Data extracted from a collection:
################
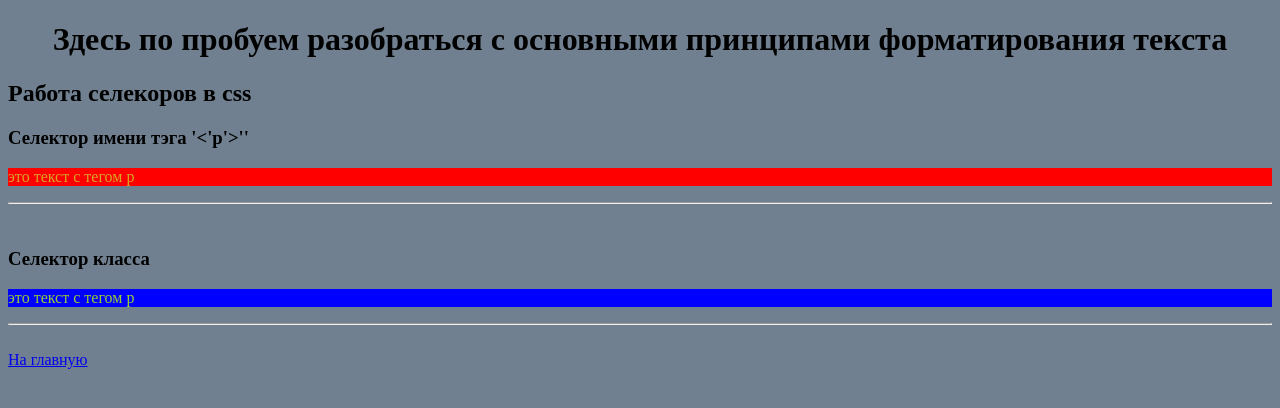
After one commit to Paradox60/flask-front-end, a Flask app: page /selector_page in a window 1280 px wide. The commit adds this page. Shown: the top 408 px of the page. Run offline with Flask 2, Linux system fonts and the light colour scheme.

Commit message:
Dockerfile and docker-compose.yml changed for start listening changeson the server in debug mode. Page selector started

```diff
--- a/docker-compose.yml
+++ b/docker-compose.yml
@@ -3,7 +3,12 @@ services:
     build: .
     ports:
       - "5000:5000"
+    environment:
+      - FLASK_APP=app.py
+      - FLASK_ENV=development
+      - FLASK_DEBUG=1
     volumes:
       - ./flask_compendium:/app
     env_file:
       - .env
+    command: flask run --host=0.0.0.0 --reload
--- a/flask_compendium/app.py
+++ b/flask_compendium/app.py
@@ -3,12 +3,9 @@ from flask import Flask, render_template
 app = Flask(__name__)
 
 @app.route("/")
-
 def home():
     return render_template("index.html")
 
+@app.route("/selector_page")
 def text_page():
-    return render_template("text.html")
-
-if __name__ == "__main__":
-    app.run(host="0.0.0.0", port=5000)
+    return render_template("selector.html")
--- /dev/null
+++ b/flask_compendium/static/css/selector.css
@@ -0,0 +1,20 @@
+body{
+	background-color:slategrey;
+}
+
+div{
+	background-color: red;
+}
+
+p{
+	text-decoration-color: darkred;
+	color:goldenrod;
+}
+
+.box{
+	background-color:blue;
+}
+
+.text{
+	color:yellowgreen;
+}
--- /dev/null
+++ b/flask_compendium/templates/selector.html
@@ -0,0 +1,27 @@
+<!DOCTYPE html>
+<html lang="en">
+<head>
+    <meta charset="UTF-8">
+    <title>flask_compendium</title>
+    <link rel="stylesheet" href="{{ url_for('static', filename='css/selector.css') }}">
+</head>
+<body>
+    <h1><center>Здесь по пробуем разобраться с основными принципами форматирования текста</center></h1>
+    <h2>Работа селекоров в css</h2>
+        <h3>Селектор имени тэга '<'p'>'' </h3>
+        <div>
+            <p>это текст c тегом p</p>
+        </div>
+        <hr>
+        </br>
+
+        <h3>Селектор класса  </h3>
+        <div class="box">
+            <p class="text">это текст c тегом p</p>
+        </div>
+        <hr>
+        </br>
+
+    <a href="{{ url_for('home') }}">На главную</a>
+</body>
+</html>
```
Also changed, not shown: flask_compendium/templates/index.html (+4 -3 lines), flask_compendium/templates/text.html (deleted, +0 -12 lines), 3 other files.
################
Your assignment: How many lines in the records above contain the word "html"? Reply with the number alone.

Task answer: 8